_Task instructions:_
Only the lines containing the string "images" are needed; copy all of them from the listing.

_Supplied records:_
┌────────

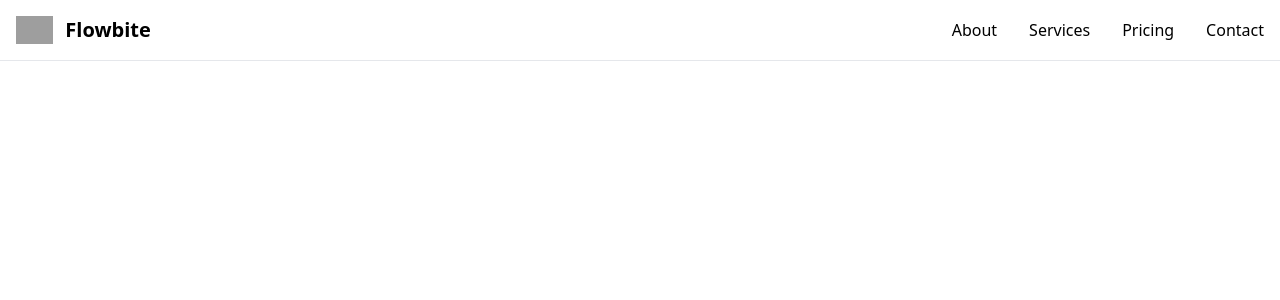
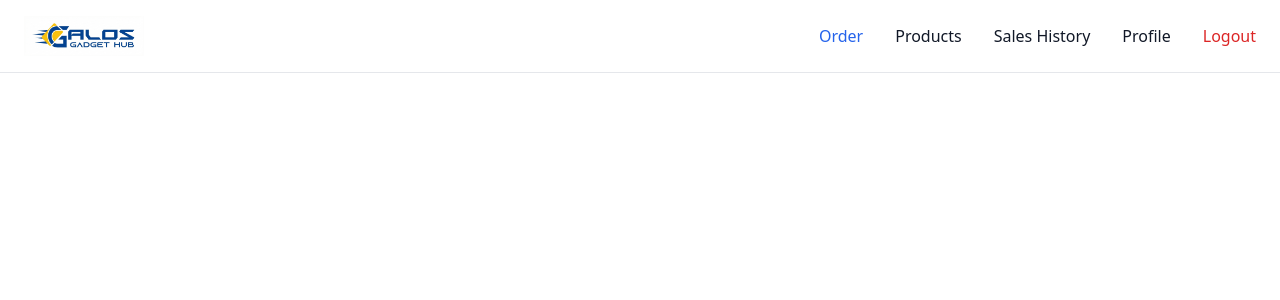
Before and after one commit to johnaljennegalos/django-pos-scanner, a Django app: page / in a window 1280 px wide. Shown: the top 300 px of the page. Run offline with Django 5.2, Linux system fonts and the light colour scheme; some libraries are stand-ins or nearby versions; grey boxes are pictures that could not be loaded.

Commit message:
fix: fix the navbar UI

```diff
--- a/accounts/templates/accounts/navbar.html
+++ b/accounts/templates/accounts/navbar.html
@@ -1,33 +1,48 @@
 {% load static %}
 
+<nav class="bg-white fixed w-full z-20 top-0 start-0 border-b border-gray-200">
+  <div class="w-full flex flex-wrap items-center justify-between px-6 py-4">
 
-<nav class="bg-neutral-primary fixed w-full z-20 top-0 start-0 border-b border-default">
-  <div class="max-w-screen-xl flex flex-wrap items-center justify-between mx-auto p-4">
-    <a href="https://flowbite.com/" class="flex items-center space-x-3 rtl:space-x-reverse">
-        <img src="https://flowbite.com/docs/images/logo.svg" class="h-7" alt="Flowbite Logo" />
-        <span class="self-center text-xl text-heading font-semibold whitespace-nowrap">Flowbite</span>
+    <a href="{% url 'home' %}" class="flex items-center space-x-3 rtl:space-x-reverse">
+        <img src="{% static 'images/ggh-logo.png' %}" class="h-10" alt="Galos POS Logo" />
     </a>
-    <button data-collapse-toggle="navbar-default" type="button" class="inline-flex items-center p-2 w-10 h-10 justify-center text-sm text-body rounded-base md:hidden hover:bg-neutral-secondary-soft hover:text-heading focus:outline-none focus:ring-2 focus:ring-neutral-tertiary" aria-controls="navbar-default" aria-expanded="false">
-        <span class="sr-only">Open main menu</span>
-        <svg class="w-6 h-6" aria-hidden="true" xmlns="http://www.w3.org/2000/svg" width="24" height="24" fill="none" viewBox="0 0 24 24"><path stroke="currentColor" stroke-linecap="round" stroke-width="2" d="M5 7h14M5 12h14M5 17h14"/></svg>
-    </button>
+
     <div class="hidden w-full md:block md:w-auto" id="navbar-default">
-      <ul class="font-medium flex flex-col p-4 md:p-0 mt-4 border border-default rounded-base bg-neutral-secondary-soft md:flex-row md:space-x-8 rtl:space-x-reverse md:mt-0 md:border-0 md:bg-neutral-primary">
+      <ul class="font-medium flex flex-col p-4 md:p-0 mt-4 border border-gray-100 rounded-lg bg-gray-50 md:flex-row md:space-x-8 rtl:space-x-reverse md:mt-0 md:border-0 md:bg-white">
+
         <li>
-          <a href="#" class="block py-2 px-3 text-white bg-brand rounded md:bg-transparent md:text-fg-brand md:p-0" aria-current="page">Home</a>
+          <a href="#" class="block py-2 px-3 text-white bg-blue-700 rounded md:bg-transparent md:text-blue-600 md:p-0" aria-current="page">
+            Order
+          </a>
         </li>
+
         <li>
-          <a href="#" class="block py-2 px-3 text-heading rounded hover:bg-neutral-tertiary md:hover:bg-transparent md:border-0 md:hover:text-fg-brand md:p-0 md:dark:hover:bg-transparent">About</a>
+          <a href="#" class="block py-2 px-3 text-gray-900 rounded hover:bg-gray-100 md:hover:bg-transparent md:border-0 md:hover:text-blue-600 md:p-0">
+            Products
+          </a>
         </li>
+
         <li>
-          <a href="#" class="block py-2 px-3 text-heading rounded hover:bg-neutral-tertiary md:hover:bg-transparent md:border-0 md:hover:text-fg-brand md:p-0 md:dark:hover:bg-transparent">Services</a>
+          <a href="#" class="block py-2 px-3 text-gray-900 rounded hover:bg-gray-100 md:hover:bg-transparent md:border-0 md:hover:text-blue-600 md:p-0">
+            Sales History
+          </a>
         </li>
+
         <li>
-          <a href="#" class="block py-2 px-3 text-heading rounded hover:bg-neutral-tertiary md:hover:bg-transparent md:border-0 md:hover:text-fg-brand md:p-0 md:dark:hover:bg-transparent">Pricing</a>
+          <a href="#" class="block py-2 px-3 text-gray-900 rounded hover:bg-gray-100 md:hover:bg-transparent md:border-0 md:hover:text-blue-600 md:p-0">
+            Profile
+          </a>
         </li>
+
         <li>
-          <a href="#" class="block py-2 px-3 text-heading rounded hover:bg-neutral-tertiary md:hover:bg-transparent md:border-0 md:hover:text-fg-brand md:p-0 md:dark:hover:bg-transparent">Contact</a>
+             <form action="" method="post" class="inline">
+                {% csrf_token %}
+                <button type="submit" class="block py-2 px-3 w-full text-left text-red-600 rounded hover:bg-gray-100 md:hover:bg-transparent md:border-0 md:hover:text-red-700 md:p-0">
+                    Logout
+                </button>
+            </form>
         </li>
+
       </ul>
     </div>
   </div>
--- a/pos/settings.py
+++ b/pos/settings.py
@@ -122,6 +122,10 @@ USE_TZ = True
 
 STATIC_URL = 'static/'
 
+STATICFILES_DIRS = [
+    BASE_DIR / 'static',
+]
+
 MEDIA_URL = '/media/'
 
 MEDIA_ROOT = os.path.join(BASE_DIR, 'media')
```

└────────

_Answer box:_
-        <img src="https://flowbite.com/docs/images/logo.svg" class="h-7" alt="Flowbite Logo" />
+        <img src="{% static 'images/ggh-logo.png' %}" class="h-10" alt="Galos POS Logo" />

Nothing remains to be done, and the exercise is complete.